There, Schulson does his best to create the vibe of an umbrella-covered tabled nook, giving the busy lunchtime crowd a welcome respite from the daily grind and foot traffic. The view of the city helps, too.
The menu keeps it simple and relatively quick: a handful of snacks and a handful of plates, with a few specials dreamed up for good measure on Thursdays and Fridays. But they do a lot with a small menu in a small space.
Luckily we visited on a day when the specials were being served. The bánh mì sandwich had tender pork that was cooked for five hours and delicious picked vegetables that added a fresh crunchiness and a satisfying level of authenticity to the Vietnamese sandwich. Then we got whisked from the South Pacific to a German bierhaus with the kielbasa ($8), which had a ridiculously good smoky flavor and a heap of fresh sauerkraut on top of marble rye bread. The beer mustard it came with delivered a nice kick.
The watermelon salad ($7) was a perfect summer dish for a sunny day, refreshing with the addition of tomato, feta cheese and mint playing off the sweetness of the melon.
But Rotisserie turns up the heat and shows off its skills with its meats. The spit-roasted lamb ($10) was juicy and seasoned very generously with fresh herbs, served up on a huge piece of flatbread and topped with mint and cucumber.
Finally, the fish tacos ($7) were probably among the best in the city, mainly because of their simplicity. The hearty piece of perfectly breaded and seasoned fish only needed cabbage, radish and salsa verde to make it sing. Anything above and beyond that would have been overkill.
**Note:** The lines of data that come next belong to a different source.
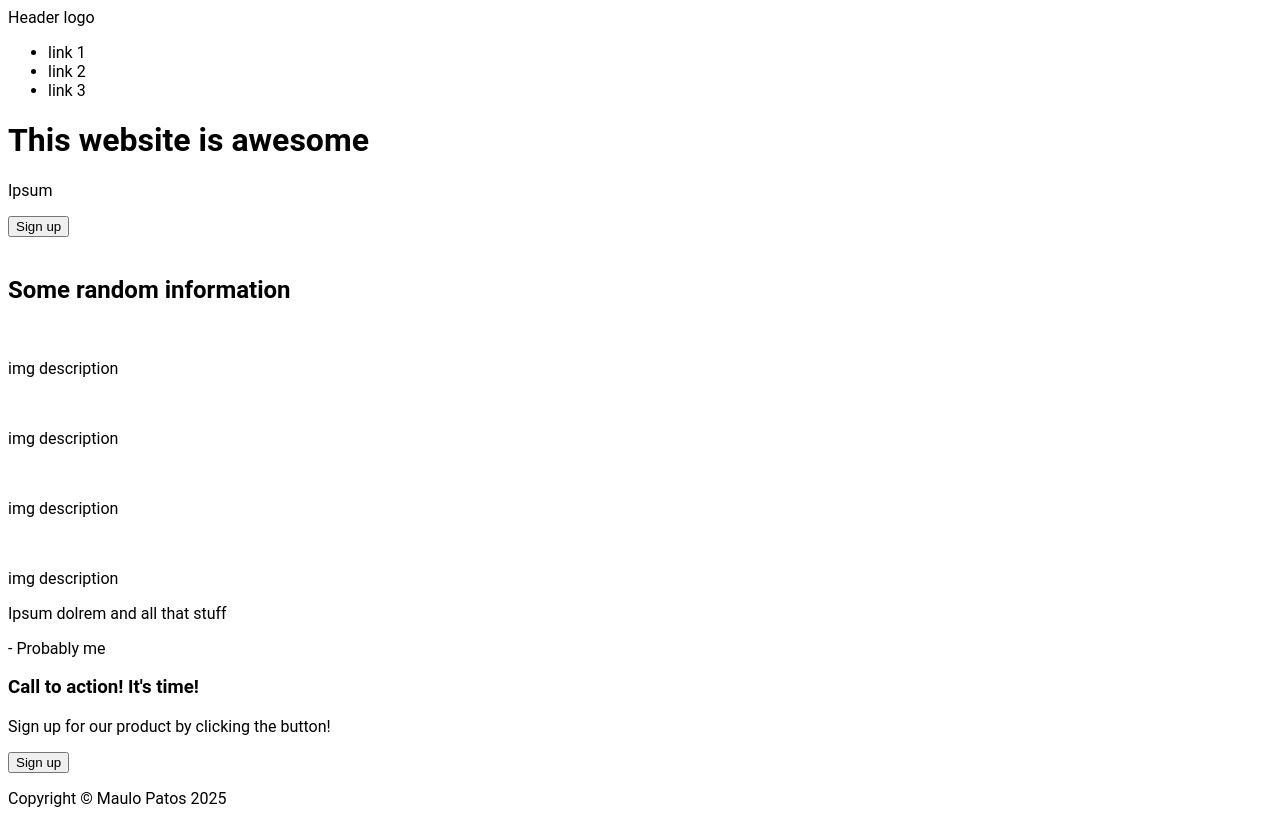
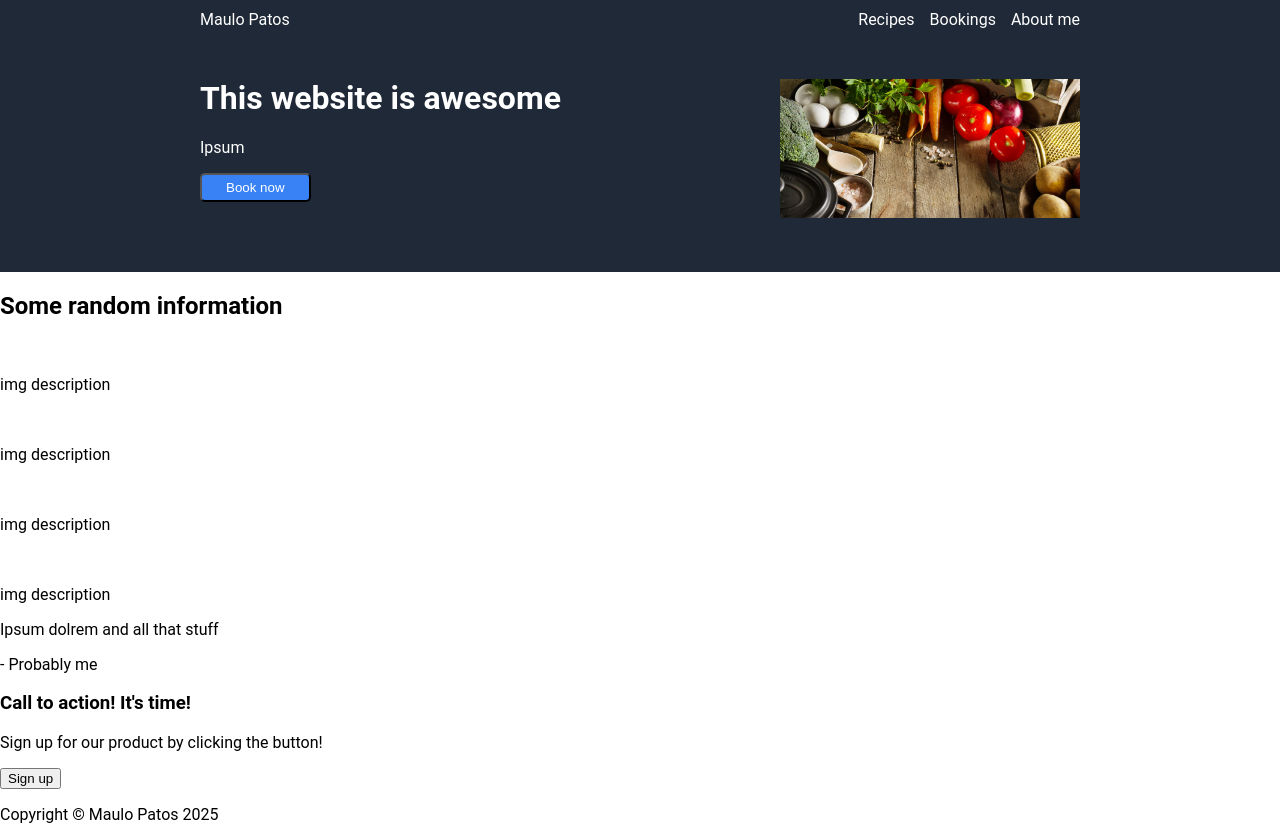
Before and after one commit to paulobarufa/landing-page, a plain HTML site: page index.html in a window 1280 px wide. Drawn offline with Linux system fonts and the light colour scheme.

Commit message:
Added styles for banner
Added CSS to style the top banner, and added cooking image for same banner.

```diff
--- a/index.html
+++ b/index.html
@@ -10,18 +10,18 @@
     <div class="header">
         <div class="nav-bar">
             <div class="logo">
-                Header logo
+                Maulo Patos
             </div>
             <div class="links">
                 <ul>
                     <li>
-                        <a>link 1</a>
+                        <a>Recipes</a>
                     </li>
                     <li>
-                        <a>link 2</a>
+                        <a>Bookings</a>
                     </li>
                     <li>
-                        <a>link 3</a>
+                        <a>About me</a>
                     </li>
                 </ul>
             </div>
@@ -30,10 +30,10 @@
             <div class="left-box">
                 <h1>This website is awesome</h1>
                 <p>Ipsum</p>
-                <button id="sign-up">Sign up</button>
+                <button id="sign-up">Book now</button>
             </div>
             <div class="right-box">
-                <img>
+                <img src="./images/banner.jpg" class="banner-img">
             </div>
         </div>
 
--- a/style.css
+++ b/style.css
@@ -1,3 +1,59 @@
 body {
     font-family: Roboto, sans-serif;
+    display: flex;
+    flex-direction: column;
+    justify-content: space-between;
+    height: 100vh;
+    margin: 0;
 }
+
+li {
+    list-style: none;
+}
+
+ul {
+    padding: 0;
+    margin: 0;
+}
+
+.header {
+    color: white;
+    padding-top: 10px;
+    display: flex;
+    flex-direction: column;
+    background-color: #1f2937;
+    padding: 10px 200px 0px 200px;
+}
+
+.nav-bar {
+    display: flex;
+    justify-content: space-between;
+}
+
+.links ul {
+    display: flex;
+    justify-content: flex-end;
+    gap: 15px;
+}
+
+.description {
+    display: flex;
+    justify-content: space-between;
+    padding: 50px 0px;
+}
+
+h1 {
+    margin-top: 0;
+}
+
+.banner-img {
+    width: 300px;
+    height: auto;
+}
+
+#sign-up {
+    background-color: #3882F6;
+    padding: 5px 24px;
+    border-radius: 5px;
+    color: white;
+}
```
Also changed, not shown: images/banner.jpg (added), 1 other file.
Schulson has definitely extended his winning restaurant streak into the realm of food trucks. With culinary skills like this on four wheels, and at these prices, why would you spend more money on a lesser lunch?